**** Records supplied
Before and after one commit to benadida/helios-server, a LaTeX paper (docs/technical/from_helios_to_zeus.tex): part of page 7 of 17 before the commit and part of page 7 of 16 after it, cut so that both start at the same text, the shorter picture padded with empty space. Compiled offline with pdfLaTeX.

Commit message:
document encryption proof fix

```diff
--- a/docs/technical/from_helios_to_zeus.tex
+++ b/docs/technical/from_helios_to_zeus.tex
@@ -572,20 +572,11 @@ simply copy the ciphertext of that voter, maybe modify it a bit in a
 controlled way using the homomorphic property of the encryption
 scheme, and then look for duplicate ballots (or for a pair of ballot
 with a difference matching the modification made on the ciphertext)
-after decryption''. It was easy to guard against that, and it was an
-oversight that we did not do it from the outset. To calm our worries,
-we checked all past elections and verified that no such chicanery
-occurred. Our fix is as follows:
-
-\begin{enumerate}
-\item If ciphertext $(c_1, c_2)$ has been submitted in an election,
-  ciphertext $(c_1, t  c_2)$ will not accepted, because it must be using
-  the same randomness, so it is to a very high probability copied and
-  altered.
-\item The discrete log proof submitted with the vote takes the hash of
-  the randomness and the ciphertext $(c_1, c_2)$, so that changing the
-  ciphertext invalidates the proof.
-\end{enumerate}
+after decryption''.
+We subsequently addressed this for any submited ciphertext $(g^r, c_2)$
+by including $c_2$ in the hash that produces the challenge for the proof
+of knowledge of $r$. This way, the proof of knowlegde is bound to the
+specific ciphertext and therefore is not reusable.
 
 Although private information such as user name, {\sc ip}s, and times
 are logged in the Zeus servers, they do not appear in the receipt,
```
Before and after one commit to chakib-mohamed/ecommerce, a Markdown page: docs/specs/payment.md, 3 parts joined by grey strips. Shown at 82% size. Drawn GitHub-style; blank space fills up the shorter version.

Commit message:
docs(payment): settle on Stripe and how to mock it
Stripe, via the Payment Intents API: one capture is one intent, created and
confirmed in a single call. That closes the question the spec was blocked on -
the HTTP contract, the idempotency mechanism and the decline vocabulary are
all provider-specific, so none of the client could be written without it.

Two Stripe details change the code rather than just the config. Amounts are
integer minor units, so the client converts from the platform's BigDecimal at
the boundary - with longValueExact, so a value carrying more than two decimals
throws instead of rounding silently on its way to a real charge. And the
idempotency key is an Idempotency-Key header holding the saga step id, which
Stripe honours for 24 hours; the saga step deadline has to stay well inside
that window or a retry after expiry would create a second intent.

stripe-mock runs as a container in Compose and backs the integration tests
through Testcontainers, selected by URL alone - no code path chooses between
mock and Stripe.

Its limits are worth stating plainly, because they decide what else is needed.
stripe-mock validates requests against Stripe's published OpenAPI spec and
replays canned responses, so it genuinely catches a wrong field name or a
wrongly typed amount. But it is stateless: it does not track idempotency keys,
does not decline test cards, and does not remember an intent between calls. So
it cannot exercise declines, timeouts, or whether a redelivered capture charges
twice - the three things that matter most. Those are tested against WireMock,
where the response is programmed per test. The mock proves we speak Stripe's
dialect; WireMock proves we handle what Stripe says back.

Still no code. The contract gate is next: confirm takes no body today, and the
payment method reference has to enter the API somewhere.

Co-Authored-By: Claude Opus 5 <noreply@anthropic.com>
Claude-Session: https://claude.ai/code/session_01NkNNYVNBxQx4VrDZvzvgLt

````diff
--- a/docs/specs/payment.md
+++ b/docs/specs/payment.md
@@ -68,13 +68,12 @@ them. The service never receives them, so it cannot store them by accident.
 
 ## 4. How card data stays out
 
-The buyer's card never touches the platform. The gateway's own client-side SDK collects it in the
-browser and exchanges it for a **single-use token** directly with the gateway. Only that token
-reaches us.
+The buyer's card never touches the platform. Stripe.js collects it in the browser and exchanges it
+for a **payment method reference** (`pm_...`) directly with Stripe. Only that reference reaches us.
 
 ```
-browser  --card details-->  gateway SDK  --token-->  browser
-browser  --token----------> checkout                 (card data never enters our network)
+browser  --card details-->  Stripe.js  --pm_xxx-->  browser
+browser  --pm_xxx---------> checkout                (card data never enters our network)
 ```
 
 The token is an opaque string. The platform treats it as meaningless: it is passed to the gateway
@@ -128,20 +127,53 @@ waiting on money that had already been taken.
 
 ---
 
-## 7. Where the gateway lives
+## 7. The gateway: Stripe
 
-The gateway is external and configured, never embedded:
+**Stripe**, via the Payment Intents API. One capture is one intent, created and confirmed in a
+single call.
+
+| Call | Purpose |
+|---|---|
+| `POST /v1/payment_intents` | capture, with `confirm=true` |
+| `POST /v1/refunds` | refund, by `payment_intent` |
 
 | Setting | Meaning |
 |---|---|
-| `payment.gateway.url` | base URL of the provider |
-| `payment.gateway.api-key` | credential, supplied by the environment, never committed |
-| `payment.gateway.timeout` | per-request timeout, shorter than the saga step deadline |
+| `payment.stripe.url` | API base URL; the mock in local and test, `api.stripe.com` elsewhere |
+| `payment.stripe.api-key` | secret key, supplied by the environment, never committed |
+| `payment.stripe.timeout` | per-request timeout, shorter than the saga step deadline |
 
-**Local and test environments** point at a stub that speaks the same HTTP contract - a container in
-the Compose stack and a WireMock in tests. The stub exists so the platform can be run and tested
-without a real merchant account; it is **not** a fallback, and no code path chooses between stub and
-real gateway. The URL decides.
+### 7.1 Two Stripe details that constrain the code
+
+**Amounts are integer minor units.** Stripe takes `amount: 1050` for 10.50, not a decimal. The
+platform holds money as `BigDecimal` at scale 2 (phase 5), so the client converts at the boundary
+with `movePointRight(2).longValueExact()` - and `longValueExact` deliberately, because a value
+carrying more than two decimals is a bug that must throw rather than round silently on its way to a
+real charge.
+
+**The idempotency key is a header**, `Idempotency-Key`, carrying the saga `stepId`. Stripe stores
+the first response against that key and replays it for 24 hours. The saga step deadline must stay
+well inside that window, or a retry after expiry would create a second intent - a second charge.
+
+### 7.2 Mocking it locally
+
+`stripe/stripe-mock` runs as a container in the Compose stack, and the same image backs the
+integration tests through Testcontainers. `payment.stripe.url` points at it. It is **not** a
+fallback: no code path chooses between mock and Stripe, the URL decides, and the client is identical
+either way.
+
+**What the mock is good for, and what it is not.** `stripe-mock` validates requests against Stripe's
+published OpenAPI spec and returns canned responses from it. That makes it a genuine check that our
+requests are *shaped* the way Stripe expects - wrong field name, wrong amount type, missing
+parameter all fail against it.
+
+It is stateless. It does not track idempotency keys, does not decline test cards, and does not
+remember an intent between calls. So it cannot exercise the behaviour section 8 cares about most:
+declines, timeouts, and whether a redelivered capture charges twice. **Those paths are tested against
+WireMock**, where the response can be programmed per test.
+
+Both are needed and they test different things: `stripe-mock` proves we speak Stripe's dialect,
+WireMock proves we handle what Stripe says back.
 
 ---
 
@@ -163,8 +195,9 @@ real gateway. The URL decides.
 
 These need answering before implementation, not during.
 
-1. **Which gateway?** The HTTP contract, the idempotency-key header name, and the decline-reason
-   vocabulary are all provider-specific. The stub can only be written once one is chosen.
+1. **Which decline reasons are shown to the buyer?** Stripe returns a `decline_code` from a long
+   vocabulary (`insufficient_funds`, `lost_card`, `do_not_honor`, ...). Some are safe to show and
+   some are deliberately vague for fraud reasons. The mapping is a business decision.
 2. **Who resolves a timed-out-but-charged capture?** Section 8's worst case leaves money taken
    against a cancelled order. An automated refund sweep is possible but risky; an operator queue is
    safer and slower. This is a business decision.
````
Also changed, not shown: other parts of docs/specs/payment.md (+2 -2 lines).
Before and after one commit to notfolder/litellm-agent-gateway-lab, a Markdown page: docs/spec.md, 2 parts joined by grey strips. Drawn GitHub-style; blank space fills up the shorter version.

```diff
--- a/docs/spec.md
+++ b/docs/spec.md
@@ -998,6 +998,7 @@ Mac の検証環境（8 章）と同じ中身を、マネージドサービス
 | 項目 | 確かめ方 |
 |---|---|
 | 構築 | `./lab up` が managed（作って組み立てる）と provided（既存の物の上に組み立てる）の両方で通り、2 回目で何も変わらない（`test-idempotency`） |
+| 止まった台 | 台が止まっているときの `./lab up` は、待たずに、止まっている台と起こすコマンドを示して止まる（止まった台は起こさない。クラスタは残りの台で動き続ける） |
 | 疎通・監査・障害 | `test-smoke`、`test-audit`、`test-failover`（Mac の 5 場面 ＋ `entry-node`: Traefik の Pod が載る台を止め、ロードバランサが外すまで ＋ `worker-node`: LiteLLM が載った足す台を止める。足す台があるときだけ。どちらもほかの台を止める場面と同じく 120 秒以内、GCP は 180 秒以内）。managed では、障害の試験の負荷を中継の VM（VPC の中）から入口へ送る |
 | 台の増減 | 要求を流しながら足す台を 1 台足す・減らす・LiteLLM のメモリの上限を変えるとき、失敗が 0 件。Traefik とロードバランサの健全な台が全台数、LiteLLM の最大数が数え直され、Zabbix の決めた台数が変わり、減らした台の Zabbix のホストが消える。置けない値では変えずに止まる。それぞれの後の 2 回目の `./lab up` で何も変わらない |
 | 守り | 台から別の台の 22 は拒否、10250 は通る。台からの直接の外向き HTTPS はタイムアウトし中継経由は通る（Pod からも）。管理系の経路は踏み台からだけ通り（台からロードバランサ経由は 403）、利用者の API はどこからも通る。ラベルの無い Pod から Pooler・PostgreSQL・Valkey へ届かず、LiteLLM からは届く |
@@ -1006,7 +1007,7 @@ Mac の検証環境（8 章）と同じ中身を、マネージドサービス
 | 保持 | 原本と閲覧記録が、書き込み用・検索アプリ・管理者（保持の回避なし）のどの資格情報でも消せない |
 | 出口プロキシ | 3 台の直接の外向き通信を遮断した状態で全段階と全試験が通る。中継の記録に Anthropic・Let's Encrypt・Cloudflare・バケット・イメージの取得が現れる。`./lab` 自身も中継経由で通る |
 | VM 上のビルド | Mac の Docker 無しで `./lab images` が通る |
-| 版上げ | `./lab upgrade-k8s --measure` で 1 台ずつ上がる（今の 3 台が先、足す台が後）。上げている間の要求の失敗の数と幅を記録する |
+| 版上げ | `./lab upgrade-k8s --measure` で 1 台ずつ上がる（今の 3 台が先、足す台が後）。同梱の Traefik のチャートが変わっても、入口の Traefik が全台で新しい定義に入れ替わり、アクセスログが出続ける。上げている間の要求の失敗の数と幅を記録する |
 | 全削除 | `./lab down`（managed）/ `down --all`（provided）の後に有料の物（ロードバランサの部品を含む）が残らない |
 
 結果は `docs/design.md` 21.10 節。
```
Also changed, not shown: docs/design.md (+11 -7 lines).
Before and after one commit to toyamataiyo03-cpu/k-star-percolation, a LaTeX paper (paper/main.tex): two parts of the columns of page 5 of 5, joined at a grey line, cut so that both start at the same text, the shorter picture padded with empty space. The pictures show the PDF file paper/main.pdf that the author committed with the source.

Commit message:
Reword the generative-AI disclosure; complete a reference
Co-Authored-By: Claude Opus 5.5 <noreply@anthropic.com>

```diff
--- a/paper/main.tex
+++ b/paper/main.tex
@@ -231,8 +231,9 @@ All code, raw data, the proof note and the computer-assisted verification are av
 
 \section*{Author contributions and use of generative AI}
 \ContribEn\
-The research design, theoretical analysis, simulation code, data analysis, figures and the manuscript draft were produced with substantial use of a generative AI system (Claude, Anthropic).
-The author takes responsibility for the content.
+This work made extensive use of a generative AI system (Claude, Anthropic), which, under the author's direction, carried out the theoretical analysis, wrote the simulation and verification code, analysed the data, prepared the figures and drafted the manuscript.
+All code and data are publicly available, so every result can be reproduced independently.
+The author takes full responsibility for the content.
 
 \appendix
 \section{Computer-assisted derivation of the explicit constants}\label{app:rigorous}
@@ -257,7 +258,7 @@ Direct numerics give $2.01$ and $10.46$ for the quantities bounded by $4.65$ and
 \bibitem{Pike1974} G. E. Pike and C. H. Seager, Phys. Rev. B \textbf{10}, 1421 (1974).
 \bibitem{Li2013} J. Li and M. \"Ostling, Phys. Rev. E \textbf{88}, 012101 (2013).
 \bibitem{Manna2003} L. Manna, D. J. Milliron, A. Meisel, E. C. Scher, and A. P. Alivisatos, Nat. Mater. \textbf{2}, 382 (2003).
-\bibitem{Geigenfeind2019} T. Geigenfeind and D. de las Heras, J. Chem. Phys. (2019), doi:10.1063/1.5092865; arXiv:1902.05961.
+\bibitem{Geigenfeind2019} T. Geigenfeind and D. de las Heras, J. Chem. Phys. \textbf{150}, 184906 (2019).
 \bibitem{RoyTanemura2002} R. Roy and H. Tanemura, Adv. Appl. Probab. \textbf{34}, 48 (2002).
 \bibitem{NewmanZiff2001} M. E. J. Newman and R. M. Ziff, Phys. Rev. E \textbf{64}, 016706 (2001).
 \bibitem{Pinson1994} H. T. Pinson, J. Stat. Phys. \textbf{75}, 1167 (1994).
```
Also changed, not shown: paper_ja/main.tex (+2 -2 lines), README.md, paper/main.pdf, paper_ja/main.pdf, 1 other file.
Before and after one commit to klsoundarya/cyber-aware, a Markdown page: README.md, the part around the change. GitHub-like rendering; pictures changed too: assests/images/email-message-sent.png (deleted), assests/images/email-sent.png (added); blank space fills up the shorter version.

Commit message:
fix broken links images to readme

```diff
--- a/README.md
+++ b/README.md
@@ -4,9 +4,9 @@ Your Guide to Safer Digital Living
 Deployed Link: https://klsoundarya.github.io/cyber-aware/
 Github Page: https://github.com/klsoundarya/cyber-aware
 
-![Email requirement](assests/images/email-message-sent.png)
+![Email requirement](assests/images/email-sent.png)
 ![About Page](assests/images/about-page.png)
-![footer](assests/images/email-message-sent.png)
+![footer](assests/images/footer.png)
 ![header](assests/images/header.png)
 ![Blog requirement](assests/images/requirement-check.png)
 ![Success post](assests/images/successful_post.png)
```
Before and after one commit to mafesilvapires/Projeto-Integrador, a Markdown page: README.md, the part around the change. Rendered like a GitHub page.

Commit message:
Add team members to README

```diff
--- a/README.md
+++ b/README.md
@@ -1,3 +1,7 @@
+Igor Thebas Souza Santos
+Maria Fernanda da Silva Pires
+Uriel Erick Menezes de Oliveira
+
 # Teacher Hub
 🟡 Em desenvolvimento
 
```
********
- [Work to complete] Show each line of the records above containing "textbf".

- [Worked solution]
 \bibitem{Pike1974} G. E. Pike and C. H. Seager, Phys. Rev. B \textbf{10}, 1421 (1974).
 \bibitem{Li2013} J. Li and M. \"Ostling, Phys. Rev. E \textbf{88}, 012101 (2013).
 \bibitem{Manna2003} L. Manna, D. J. Milliron, A. Meisel, E. C. Scher, and A. P. Alivisatos, Nat. Mater. \textbf{2}, 382 (2003).
+\bibitem{Geigenfeind2019} T. Geigenfeind and D. de las Heras, J. Chem. Phys. \textbf{150}, 184906 (2019).
 \bibitem{RoyTanemura2002} R. Roy and H. Tanemura, Adv. Appl. Probab. \textbf{34}, 48 (2002).
 \bibitem{NewmanZiff2001} M. E. J. Newman and R. M. Ziff, Phys. Rev. E \textbf{64}, 016706 (2001).
 \bibitem{Pinson1994} H. T. Pinson, J. Stat. Phys. \textbf{75}, 1167 (1994).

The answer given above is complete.